Good and Bad Debt
Before you apply to borrow any money, it is definitely worth bearing in mind that there is a clear difference between good and bad debt. While there are some things that it is worth taking on a burden of debt for, in other cases you could be doing so unnecessarily, leaving you in a precarious financial position.
In the most basic terms, good debt is debt that invests solidly in your future finances, should always put you on a better footing in the long term and should certainly not negatively affect your current financial situation.
You should have a definite and detailed reason for taking on the debt and a realistic payment plan over as short a time frame as possible.
Those taking on a good debt will also have taken the time to research the most competitively priced way of raising the money that they need. This will have been done by identifying the method of borrowing (such as personal loans, secured loans, credit card, overdraft), the repayment term and the terms and conditions that most accurately reflect their needs.
In many cases this will involve a deal with the lowest rate of interest, though other borrowers may have different priorities - for example, a product with no early-redemption penalty.
Conversely, bad debts are those that put a real drain on your finances, are unaffordable and add no value to your position. These sort of debts (whether via secured loans or another form of credit) are often run up as a result of impulse-buying on non-essential items or to pay off bills that can’t be covered by income.
If you are aware that you may have problems paying back a loan, you can’t afford it. Any debt of this sort falls into the best-avoided ‘bad’ category.
For example, a dream holiday may be a highly desirable, but a purchase of this nature should be avoided if it will push you into a cycle of debt that could last for many years.
Instead of borrowing to pay for luxuries, try to save the money up over a period of months. Similarly, if you are planning to borrow to finance the purchase of a new car, stop and think. New cars depreciate in value as soon as you drive them off the forecourt, and should you find yourself unable to keep up with the repayments, you may find you have a car worth less than the amount you borrowed.
If you are thinking about borrowing cash to pay off other debts or bills, you would be better off approaching a debt charity, who will be able to advise you how best to get back on track. Never rack up further debt if you are already struggling.
Once you clarified that the credit you want will constitute good debt, you will need to carefully calculate exactly how much you need to raise and formulate a realistic repayment plan.
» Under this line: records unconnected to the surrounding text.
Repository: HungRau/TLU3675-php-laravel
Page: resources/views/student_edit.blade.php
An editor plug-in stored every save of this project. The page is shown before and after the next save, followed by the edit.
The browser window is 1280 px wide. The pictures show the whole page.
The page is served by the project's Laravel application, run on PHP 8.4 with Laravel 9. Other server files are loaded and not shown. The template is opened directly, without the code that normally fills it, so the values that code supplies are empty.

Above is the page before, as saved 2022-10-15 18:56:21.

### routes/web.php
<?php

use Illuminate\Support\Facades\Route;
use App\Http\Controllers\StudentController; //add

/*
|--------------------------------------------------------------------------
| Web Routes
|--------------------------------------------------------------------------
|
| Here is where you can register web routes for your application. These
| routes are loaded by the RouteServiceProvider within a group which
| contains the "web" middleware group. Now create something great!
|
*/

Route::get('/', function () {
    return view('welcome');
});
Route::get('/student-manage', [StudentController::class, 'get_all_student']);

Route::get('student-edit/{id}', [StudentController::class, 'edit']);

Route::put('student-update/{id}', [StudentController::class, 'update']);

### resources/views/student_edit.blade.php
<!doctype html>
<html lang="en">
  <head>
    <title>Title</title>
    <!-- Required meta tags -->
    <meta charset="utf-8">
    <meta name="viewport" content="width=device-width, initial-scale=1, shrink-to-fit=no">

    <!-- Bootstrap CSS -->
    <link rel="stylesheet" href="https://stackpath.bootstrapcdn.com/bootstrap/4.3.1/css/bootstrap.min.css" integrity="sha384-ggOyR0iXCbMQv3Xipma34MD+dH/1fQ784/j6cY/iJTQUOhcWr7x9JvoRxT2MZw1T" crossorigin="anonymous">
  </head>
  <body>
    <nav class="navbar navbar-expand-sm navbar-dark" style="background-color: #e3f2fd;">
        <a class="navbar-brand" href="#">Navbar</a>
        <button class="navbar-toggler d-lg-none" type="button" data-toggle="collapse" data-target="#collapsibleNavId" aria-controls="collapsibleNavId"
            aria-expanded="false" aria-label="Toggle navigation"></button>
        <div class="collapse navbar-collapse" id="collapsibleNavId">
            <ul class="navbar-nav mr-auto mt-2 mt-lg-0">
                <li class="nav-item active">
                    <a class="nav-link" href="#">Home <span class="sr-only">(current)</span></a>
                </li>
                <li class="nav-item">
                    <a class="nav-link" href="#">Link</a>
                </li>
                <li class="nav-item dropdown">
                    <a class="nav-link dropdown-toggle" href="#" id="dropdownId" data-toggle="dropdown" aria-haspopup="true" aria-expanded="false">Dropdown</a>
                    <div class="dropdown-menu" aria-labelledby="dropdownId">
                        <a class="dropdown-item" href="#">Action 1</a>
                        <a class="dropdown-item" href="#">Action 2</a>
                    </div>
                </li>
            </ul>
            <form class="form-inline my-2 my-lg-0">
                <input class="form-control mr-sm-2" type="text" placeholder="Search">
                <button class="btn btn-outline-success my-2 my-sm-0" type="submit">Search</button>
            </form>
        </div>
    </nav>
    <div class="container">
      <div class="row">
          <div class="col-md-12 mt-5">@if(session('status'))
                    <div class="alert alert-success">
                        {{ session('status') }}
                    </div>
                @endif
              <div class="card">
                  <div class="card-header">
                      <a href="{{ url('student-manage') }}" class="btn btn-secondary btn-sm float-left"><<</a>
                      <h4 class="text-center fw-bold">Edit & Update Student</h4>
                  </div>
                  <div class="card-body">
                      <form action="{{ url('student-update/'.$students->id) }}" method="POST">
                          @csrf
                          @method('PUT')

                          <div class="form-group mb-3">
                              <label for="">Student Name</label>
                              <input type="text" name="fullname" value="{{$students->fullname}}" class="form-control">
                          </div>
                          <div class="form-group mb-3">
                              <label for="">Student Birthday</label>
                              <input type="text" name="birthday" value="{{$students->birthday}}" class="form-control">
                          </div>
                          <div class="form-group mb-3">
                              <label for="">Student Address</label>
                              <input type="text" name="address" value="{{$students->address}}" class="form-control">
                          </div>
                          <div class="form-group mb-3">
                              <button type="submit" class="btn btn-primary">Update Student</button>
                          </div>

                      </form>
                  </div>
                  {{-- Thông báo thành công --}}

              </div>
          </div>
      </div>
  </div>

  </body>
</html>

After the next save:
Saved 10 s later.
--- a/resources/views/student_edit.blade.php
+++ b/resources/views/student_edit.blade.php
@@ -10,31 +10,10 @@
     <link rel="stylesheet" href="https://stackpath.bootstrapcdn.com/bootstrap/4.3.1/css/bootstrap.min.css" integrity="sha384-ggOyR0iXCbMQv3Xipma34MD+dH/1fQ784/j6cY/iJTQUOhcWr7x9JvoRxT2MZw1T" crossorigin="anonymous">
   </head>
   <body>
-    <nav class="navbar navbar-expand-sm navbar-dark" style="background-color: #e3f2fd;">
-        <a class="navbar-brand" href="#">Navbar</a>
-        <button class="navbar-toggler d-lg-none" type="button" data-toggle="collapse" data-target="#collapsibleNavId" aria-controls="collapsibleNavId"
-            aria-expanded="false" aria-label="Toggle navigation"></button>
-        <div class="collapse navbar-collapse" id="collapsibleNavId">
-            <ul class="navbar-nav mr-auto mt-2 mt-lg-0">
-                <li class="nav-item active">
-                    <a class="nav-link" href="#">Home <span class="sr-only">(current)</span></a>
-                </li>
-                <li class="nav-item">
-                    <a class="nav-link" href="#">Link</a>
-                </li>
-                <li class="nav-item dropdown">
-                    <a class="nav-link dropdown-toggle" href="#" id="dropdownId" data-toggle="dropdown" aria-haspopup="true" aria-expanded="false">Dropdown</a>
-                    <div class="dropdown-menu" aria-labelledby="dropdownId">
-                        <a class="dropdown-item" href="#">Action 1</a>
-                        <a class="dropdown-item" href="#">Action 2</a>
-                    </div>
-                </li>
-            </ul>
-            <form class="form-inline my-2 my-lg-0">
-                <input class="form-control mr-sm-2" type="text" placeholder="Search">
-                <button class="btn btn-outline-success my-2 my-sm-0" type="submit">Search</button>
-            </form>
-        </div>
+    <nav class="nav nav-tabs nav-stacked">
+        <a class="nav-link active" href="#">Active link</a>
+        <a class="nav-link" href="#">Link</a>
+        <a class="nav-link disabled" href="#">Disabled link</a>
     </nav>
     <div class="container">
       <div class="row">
Remember that borrowing over and above what you actually require could quickly turn a good debt into a bad one.